Lucy Craft Laney

The founder and principal of the Haines Institute in Augusta for fifty years (1883-1933), Lucy Craft Laney, or "Miss Lucy," is Georgia's most famous female African American educator.

Haines Normal and Industrial Institute

Haines Normal and Industrial Institute

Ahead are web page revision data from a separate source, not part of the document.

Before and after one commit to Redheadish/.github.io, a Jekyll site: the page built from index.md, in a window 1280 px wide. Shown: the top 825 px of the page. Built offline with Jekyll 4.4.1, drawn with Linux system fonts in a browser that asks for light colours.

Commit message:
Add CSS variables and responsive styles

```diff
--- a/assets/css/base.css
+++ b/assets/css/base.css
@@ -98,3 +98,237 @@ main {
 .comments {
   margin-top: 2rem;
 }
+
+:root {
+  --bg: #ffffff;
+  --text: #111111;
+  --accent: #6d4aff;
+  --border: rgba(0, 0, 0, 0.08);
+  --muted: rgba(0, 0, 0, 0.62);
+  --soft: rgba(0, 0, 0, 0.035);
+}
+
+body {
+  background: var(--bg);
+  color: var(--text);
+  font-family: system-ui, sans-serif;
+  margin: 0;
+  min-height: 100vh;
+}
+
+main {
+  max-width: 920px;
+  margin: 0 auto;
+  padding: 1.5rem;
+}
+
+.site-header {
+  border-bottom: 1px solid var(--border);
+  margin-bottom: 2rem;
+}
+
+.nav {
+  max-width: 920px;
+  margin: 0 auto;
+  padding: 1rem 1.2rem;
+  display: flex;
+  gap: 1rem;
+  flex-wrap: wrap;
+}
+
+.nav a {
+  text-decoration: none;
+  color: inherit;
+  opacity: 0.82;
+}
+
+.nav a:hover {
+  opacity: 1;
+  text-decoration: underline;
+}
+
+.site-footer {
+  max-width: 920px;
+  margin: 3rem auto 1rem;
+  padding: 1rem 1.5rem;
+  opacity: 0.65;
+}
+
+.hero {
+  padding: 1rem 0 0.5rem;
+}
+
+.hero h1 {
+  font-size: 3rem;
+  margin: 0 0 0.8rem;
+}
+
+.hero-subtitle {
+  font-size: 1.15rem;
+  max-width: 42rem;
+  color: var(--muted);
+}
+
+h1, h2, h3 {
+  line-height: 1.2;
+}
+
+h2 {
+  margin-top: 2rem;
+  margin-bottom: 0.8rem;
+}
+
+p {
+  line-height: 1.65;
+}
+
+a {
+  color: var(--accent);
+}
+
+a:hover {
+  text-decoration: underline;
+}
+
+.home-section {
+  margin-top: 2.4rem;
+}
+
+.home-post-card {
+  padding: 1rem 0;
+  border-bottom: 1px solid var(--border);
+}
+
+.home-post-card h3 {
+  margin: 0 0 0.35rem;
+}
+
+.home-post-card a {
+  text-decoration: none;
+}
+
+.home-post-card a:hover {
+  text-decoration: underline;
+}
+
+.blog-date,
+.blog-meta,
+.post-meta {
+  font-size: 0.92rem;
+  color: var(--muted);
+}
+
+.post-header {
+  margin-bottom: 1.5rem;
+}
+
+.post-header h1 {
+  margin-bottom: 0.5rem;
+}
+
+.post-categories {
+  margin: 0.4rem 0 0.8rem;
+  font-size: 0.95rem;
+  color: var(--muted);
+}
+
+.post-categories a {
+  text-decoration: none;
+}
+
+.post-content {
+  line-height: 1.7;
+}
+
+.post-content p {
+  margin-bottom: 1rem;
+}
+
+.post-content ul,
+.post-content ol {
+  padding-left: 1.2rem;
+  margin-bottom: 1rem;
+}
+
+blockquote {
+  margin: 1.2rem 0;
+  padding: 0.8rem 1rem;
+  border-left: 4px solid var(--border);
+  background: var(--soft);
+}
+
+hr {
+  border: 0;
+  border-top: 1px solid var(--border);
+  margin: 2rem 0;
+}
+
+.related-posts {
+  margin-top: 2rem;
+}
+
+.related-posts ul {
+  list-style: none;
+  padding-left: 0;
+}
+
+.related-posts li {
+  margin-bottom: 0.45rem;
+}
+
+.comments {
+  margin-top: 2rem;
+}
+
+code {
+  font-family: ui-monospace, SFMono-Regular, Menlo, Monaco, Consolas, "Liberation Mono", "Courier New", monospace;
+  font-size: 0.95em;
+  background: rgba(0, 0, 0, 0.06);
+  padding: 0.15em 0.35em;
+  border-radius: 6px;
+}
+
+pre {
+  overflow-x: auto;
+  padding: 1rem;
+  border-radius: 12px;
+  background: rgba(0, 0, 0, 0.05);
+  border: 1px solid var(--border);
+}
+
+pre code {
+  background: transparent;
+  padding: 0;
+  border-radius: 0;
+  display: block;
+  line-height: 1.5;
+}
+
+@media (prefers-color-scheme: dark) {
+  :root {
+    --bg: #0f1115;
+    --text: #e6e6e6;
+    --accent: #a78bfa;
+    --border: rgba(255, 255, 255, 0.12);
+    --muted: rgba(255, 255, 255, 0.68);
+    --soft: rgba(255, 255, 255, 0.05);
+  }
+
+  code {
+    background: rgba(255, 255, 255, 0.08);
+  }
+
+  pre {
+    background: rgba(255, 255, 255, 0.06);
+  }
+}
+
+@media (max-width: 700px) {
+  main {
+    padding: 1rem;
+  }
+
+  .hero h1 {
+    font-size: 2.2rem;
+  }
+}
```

Lucy Craft Laney's school, founded in 1883, was chartered by the state three years later and named the Haines Normal and Industrial Institute.